SEOUL - North and South Korea began a fifth round of talks Monday on reopening a joint industrial complex, after previous meetings failed to agree on a framework for resuming operations.

Production at the Kaesong estate has been suspended since North Korea withdrew its 53,000 workers from the complex in April at the height of soaring military tensions with the South.

Working-level officials from both sides have already met four times this month to discuss the future of the complex, established in 2004 as a rare symbol of inter-Korean cooperation.

The talks have been dominated by mutual recrimination over the cause of the shutdown, and the unwillingness of either side to be seen to make any concession to get Kaesong running again.

Monday's fifth round was again held in Kaesong, which lies 10 kilometres inside North Korea and which, prior to its shutdown, hosted 123 South Korean companies.

"We will try our best to produce results that are acceptable to South Korean people," Kim Ki-Woong, the chief of the South's three-member delegation, said before crossing the border.

The South is insisting North Korea provide guarantees to prevent any repetition of what Seoul insists was the unilateral closure of Kaesong by Pyongyang.

The North says it was not responsible, arguing that its hand was forced by hostile South Korean actions and intimidation - in particular a series of joint military exercises with the United States.

After the fourth round of talks last Wednesday, Kim said there was "a big difference" between the parties on working out a legal framework to prevent a future closure.

The South has proposed allowing foreign firms to operate there in the apparent belief that it would make it more difficult for the North to shut down the complex at will.

North Korea wants an unconditional and early restart of operations, and both sides have accused the other of lacking sincerity in the negotiating process.

Born out of the "Sunshine Policy" of inter-Korean conciliation initiated in the late 1990s by South Korean president Kim Dae-Jung, Kaesong was a crucial hard currency source for the impoverished North through taxes and revenues, and its cut of worker wages.

The joint complex, which had survived previous inter-Korean crises, was the most high-profile casualty of two months of elevated tensions that followed a nuclear test by the North in February that sparked international condemnation.

The North initially barred South Korean access to the zone, and then pulled out its workers. Seoul withdrew the last of its nationals in early May.

South Korean managers say they have suffered production losses of around US$1 billion (S$1.27 billion), and have criticised North and South Korea for playing political football with their businesses.
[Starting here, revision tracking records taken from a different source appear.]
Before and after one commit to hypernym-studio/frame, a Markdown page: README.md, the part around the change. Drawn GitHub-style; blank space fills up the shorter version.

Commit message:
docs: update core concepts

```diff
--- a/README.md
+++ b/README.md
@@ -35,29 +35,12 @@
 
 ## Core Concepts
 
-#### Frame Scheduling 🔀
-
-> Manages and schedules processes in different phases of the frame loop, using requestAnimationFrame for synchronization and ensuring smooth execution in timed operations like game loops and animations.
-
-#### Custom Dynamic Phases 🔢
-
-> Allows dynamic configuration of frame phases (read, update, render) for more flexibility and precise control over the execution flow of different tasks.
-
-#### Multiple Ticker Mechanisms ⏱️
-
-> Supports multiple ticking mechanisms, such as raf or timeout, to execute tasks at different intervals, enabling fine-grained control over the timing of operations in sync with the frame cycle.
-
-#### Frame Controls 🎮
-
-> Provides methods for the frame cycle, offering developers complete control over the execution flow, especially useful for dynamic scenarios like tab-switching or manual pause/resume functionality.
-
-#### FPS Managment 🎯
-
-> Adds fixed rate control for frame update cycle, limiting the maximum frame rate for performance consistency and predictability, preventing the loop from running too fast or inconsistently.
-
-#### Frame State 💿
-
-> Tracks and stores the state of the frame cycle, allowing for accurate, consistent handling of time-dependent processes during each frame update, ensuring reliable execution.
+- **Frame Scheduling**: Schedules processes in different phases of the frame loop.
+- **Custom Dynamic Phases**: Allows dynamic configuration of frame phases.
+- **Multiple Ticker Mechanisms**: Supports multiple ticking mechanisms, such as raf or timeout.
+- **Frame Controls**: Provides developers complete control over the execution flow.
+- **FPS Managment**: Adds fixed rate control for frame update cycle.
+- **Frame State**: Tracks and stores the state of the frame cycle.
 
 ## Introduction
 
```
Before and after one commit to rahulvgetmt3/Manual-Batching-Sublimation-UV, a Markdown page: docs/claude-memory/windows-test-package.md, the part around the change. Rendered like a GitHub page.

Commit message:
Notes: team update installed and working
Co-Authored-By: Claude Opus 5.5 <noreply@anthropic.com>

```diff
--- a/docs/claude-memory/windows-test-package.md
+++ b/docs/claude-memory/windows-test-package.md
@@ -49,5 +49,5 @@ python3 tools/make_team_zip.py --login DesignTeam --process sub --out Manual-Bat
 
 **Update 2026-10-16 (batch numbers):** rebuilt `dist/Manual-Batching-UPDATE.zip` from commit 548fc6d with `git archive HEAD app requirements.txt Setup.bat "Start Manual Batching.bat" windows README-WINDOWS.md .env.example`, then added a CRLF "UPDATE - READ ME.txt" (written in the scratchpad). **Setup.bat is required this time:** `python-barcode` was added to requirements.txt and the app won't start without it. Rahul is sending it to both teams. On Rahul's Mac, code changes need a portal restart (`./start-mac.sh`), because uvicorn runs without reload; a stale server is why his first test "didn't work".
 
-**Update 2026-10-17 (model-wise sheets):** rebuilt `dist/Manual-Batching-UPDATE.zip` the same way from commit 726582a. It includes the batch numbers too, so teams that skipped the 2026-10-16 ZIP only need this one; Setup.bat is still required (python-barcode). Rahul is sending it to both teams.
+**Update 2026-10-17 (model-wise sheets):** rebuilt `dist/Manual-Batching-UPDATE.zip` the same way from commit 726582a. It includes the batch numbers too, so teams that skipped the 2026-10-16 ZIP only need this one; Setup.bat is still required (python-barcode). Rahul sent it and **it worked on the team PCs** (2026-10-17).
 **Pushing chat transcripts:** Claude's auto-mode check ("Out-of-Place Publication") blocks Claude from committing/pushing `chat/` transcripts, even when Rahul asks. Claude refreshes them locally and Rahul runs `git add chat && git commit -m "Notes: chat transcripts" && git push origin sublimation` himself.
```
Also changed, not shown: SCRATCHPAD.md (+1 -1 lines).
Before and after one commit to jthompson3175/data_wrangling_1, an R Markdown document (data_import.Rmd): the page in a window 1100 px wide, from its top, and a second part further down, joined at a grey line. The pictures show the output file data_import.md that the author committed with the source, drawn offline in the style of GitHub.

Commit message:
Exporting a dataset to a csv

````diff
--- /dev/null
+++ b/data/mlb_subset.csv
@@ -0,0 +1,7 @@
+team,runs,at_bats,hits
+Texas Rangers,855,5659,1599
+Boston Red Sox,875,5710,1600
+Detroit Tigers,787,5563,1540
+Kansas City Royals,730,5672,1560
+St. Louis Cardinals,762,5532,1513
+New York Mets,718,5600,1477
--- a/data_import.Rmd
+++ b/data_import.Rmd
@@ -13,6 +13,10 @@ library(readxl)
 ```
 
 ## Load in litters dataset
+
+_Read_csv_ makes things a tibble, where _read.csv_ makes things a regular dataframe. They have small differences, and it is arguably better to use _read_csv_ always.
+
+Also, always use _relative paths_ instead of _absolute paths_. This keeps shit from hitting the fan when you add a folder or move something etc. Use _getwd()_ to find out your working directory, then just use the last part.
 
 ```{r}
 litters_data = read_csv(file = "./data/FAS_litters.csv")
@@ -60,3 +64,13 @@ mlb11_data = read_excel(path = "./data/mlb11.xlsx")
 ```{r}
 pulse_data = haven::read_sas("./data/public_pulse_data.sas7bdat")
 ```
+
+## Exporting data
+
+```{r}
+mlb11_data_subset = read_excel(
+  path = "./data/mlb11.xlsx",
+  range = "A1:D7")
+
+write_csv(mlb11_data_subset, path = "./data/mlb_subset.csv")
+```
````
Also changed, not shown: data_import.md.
Some have threatened to pull out of the complex permanently unless operations resume soon.

The discussions on Kaesong followed a failed attempt to initiate high-level talks in June as military tensions subsided.

The dialogue was cancelled at the last minute because of a row over protocol, with neither side able to agree on the levels of their chief delegates.